From left: Norah Amsellem (Antonia), Tichina Vaughn (Antonia's Mother) and Nicolas Cavallier (Dr. Miracle).
Elise Bakketun photo
How does the Antonia scene relate to the larger The Tales of Hoffmann story?
It’s just like the other “tales” really: Guy meets girl. Guy loves girl. There’s an assumption of a happy ending. But it doesn't work out. Hoffmann’s first love, Olympia, is sort of a fashion trend. Antonia shows a different aspect of femininity: she’s delicate and vulnerable. Basically, Hoffmann can’t handle any type of lady. Antonia is seduced toward her own destruction, and Hoffmann has to witness all of that. There’s nothing he can do to save her.

Your roots here at Seattle Opera go way back. What do you remember about the 1992 Aida or the 1993 Don Carlos?
Both of those opportunities included roles (Amneris and Eboli, respectively) that I’ve now turned career roles. I’m just so grateful to Speight Jenkins because he was the first person who really believed in me, who took a chance on a young mezzo. This was my first real, substantial role. Auditioning for Speight was intimidating, (I knew he had that eye and that ear for great singers). At one of the Don Carlos rehearsals where i had been constantly marking a difficult aria, Speight came up to me and said, “Now look here, I know you’re nervous, but your voice is made for this, you can do it!”

Tichina Vaughnn as Amneris in the 1992 Aida. Matthew McVay photo. 

What’s it like being an American living in Germany?
I really love it. It’s not really being “An American living in Germany,” because in Europe, everything is so international.

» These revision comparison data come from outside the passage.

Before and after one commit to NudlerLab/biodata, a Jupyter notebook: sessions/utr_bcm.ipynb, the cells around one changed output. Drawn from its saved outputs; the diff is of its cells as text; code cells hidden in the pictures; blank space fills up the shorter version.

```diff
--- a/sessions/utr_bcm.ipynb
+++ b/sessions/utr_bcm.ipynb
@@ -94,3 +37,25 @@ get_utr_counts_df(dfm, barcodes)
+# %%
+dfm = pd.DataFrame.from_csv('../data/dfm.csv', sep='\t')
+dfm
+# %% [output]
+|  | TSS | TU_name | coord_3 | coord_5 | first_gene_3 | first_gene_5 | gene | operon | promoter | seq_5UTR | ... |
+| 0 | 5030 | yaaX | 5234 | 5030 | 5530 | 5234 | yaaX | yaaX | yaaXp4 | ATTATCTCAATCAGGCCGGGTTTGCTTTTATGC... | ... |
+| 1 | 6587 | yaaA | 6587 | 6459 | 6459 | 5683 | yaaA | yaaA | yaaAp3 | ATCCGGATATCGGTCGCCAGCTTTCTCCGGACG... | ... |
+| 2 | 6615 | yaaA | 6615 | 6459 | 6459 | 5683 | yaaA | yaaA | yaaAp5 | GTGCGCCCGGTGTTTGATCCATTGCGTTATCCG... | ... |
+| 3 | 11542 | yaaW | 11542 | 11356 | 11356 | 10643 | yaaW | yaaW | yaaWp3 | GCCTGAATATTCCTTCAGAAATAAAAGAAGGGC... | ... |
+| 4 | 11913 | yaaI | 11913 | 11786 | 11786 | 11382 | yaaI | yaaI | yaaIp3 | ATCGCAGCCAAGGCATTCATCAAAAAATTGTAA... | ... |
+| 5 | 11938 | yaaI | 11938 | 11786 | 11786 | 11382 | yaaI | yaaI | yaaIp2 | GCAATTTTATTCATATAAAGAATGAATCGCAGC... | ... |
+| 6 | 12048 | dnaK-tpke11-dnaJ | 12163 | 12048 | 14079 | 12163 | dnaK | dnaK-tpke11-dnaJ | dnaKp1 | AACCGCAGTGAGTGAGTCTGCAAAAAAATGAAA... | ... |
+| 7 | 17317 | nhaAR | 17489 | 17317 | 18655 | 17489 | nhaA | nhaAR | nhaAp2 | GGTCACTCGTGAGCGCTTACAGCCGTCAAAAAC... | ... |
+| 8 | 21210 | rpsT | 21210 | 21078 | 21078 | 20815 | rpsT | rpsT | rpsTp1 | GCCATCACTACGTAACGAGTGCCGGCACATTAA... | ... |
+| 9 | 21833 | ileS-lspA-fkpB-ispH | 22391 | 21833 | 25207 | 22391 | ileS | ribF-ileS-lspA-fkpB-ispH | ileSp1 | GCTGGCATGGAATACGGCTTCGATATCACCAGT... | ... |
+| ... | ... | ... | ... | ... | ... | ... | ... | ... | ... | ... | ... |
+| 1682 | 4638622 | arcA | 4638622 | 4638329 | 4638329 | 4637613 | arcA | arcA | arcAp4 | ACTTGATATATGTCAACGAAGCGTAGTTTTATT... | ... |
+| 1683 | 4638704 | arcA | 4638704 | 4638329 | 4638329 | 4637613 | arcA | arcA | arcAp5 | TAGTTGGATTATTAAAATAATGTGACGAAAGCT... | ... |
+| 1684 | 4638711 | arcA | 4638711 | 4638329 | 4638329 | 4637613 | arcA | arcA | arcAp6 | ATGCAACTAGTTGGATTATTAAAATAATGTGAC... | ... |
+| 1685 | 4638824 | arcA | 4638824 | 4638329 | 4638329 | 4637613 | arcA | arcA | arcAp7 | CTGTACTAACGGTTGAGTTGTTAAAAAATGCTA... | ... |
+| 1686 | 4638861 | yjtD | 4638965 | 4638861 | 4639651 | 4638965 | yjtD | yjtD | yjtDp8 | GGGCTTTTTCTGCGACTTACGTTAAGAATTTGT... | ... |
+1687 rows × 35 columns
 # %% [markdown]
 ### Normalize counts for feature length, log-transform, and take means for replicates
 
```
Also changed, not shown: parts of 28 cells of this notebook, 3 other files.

Practically every performance I’m in has people of different ethnicities. Honestly, the best part about living in Germany is that it’s in Europe. It’s where this art form originated. It’s like singing on holy ground.

What’s it been like for your daughter and son to grow up in Germany?
I coined a term to describe my kids: “Amereuopean.” They are completely culturally European, though. My son’s heart language is German. If he ever needs to say anything important to me, he always speaks in German. I’m originally from North Carolina, and recently, I took my kids to see where I grew up. We were on the highway, and they my son was like, “Mom, why are you going so slow?” The concept of a speed limit was shocking to my kids. In Germany, of course, on the Autobahn, we don’t have any limit.

What’s it like being a part of Speight’s last production?
It’s something that I’m going to reassure as a truly awesome moment in my life.

Tichina Vaughn (Antonia's Mother) in The Tales of Hoffmann. Elise Bakketun photo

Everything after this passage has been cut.